I was thinking of suggesting the additional fan, though it sounds like it requires a little extra rigging (or a case with a side vent & fan mount already aimed at that area of the motherboard).

With a liquid cooling setup where the pump’s speed can be varied (maybe by a PWM fan connector), and with a different fan configuration for the radiator, it does sound like it may be a little more palatable.

But since air cooling, in this scenario, performs quite admirably anyway…it seems like a personal preference more than anything. Good to know for the future. :slight_smile:


#12

I have 1 system air cooled and 1 water side by side. The new water cooled system is noticeably quieter, even when I was running stress tests over and over with higher and higher clocks. I have heard about water coolers having air bubbles and being noisy. Could that maybe have been your issue Dee. Even at my highest stable OC I had less noise than my air cooled i7 2600k running at minimal load with a 4.0 clock.


#13

I do know on my i5-4690K @4.2Ghz the fan is more productive but if I turn OC off it is quiet but I got after CoolerMaster for it and plus I do try to clean the fins from Dust Bunnies as much as I can. This will help keep the fans from running at higher rpm to keep CPU cool. That the disadvantage to air cooling “dust bunnies” but alot also has to do with the quality of the cooling system hardware you buy and if it is better made it will be quieter then cheaper models. So the Fan themselves can contribute to the noise effect so cheap fan would be more noisier then a better designed cooling fan. So there are two parts to all cooling system the heatsink or liquid heatsink and then the fans used to cool the system down.

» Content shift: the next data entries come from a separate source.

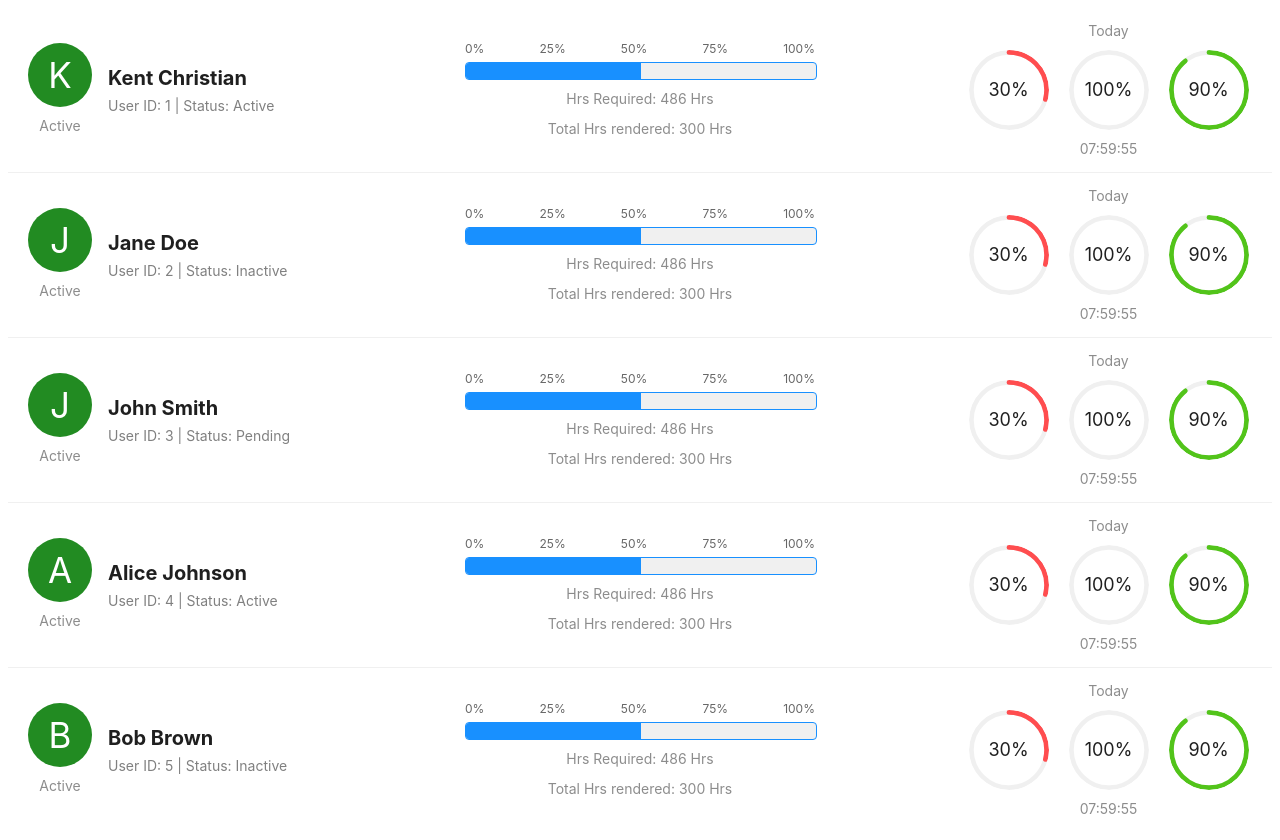
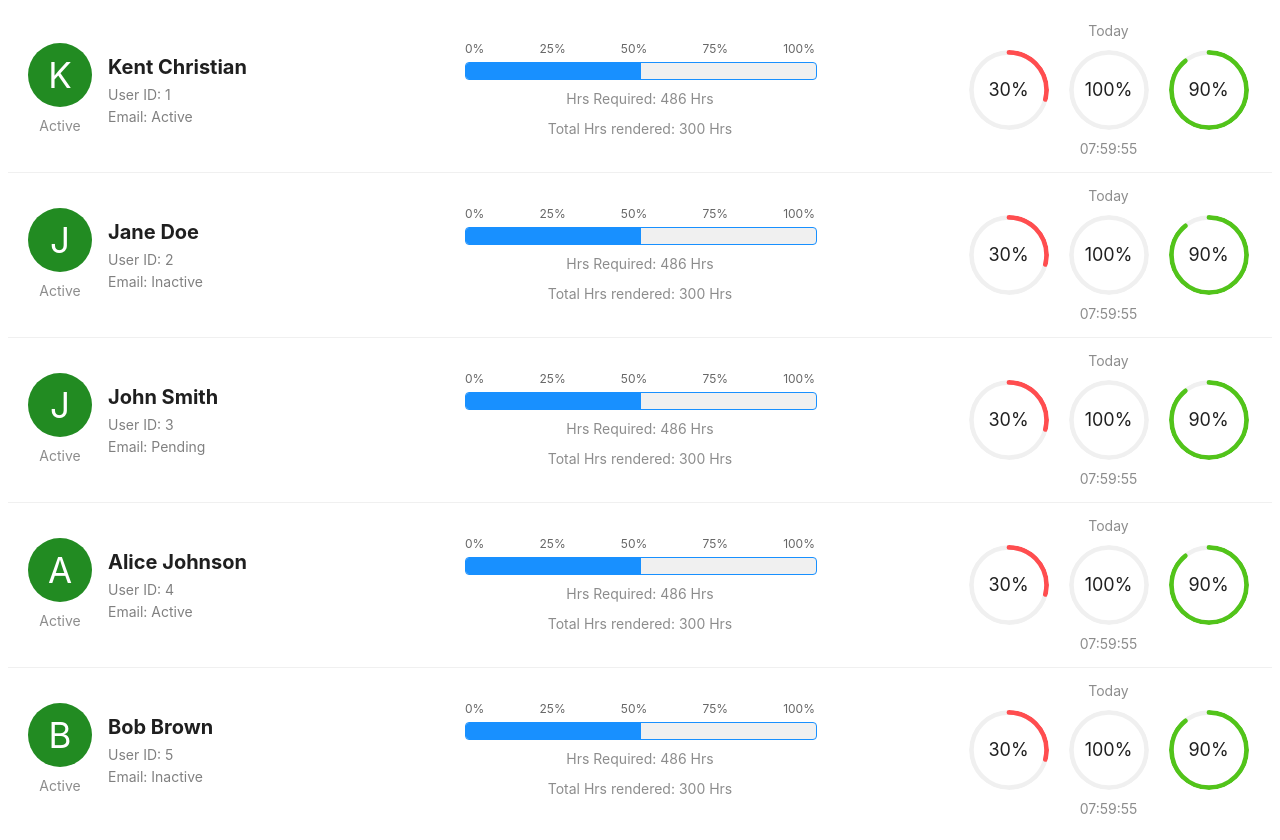
Before and after one commit to KC878/ustp_ojt_monitoring, a Next.js app: page /pages/students in a window 1280 px wide. Built offline with nearby package versions, Linux system fonts and the light colour scheme.

Commit message:
studentlis UI adjustment: separate description for userId and email

```diff
--- a/src/components/UsersList.tsx
+++ b/src/components/UsersList.tsx
@@ -65,7 +65,7 @@ const Userslist: React.FC = () => {
               {/* Left side: User Info */}
               <div style={{ display: 'flex', alignItems: 'center', gap: 16 }}>
                 {/* Avatar and Time Text wrapped in a column */}
-                  {/* set condition if online --> green else: red circle also show offline */}
+                  {/* set condition if online --> green else: red circle also show offlibe */}
                 <div style={{ display: 'flex', flexDirection: 'column', alignItems: 'center' }}>
                   <Avatar size={64} style={{ backgroundColor: 'forestgreen', fontSize: 35 }}>
                     {item.name.charAt(0).toUpperCase()}
@@ -76,9 +76,11 @@ const Userslist: React.FC = () => {
                 {/* User Info */}
                 <div>
                   <div style={{ fontSize: '20px', fontWeight: 'bold' }}>{item.name}</div>
-                  <div style={{ fontSize: '14px', color: 'gray' }}>
-                    User ID: {item.userID} | Status: {item.status}
-                  </div>
+                    <div style={{ fontSize: '14px', color: 'gray' }}>
+                      <div>User ID: {item.userID}</div>
+                      <div>Email: {item.status}</div>
+                    </div>
+
                 </div>
               </div>
 
```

Mine is in my room and when idling can be heard but not deafening that you can’t sleep but if you Game the GPU and CPU fan are noticeable. But once I clean the CPU fins the amount of noise does go down-can say how much but in a small room you do notice a slight decrease.


#14

You should have went with the H-105… Far better cooling than any other Corsair model (older or newer). Granted it has no monitoring software (native) but this is not a drawback at all, when one considers the nearly unrivaled cooling performance and price-point AND the very simple installation of the unit.

I run an H-105 on a 4790K @4.6GHz; idle temp 21C, max under load (gaming) avg. 48C-52C. Stock Corsair fans, stock (included pre-installed) paste used, rad top mounted with fans pulling air into (intake) case vs. expelling (exhaust). I’ve read a lot of users do this when top-mounting rads and even recommend this; IMO this a no-no as exhausting hot internal case air across the rad will increase temps by 3C - 5*C, or more esp. if running SLI.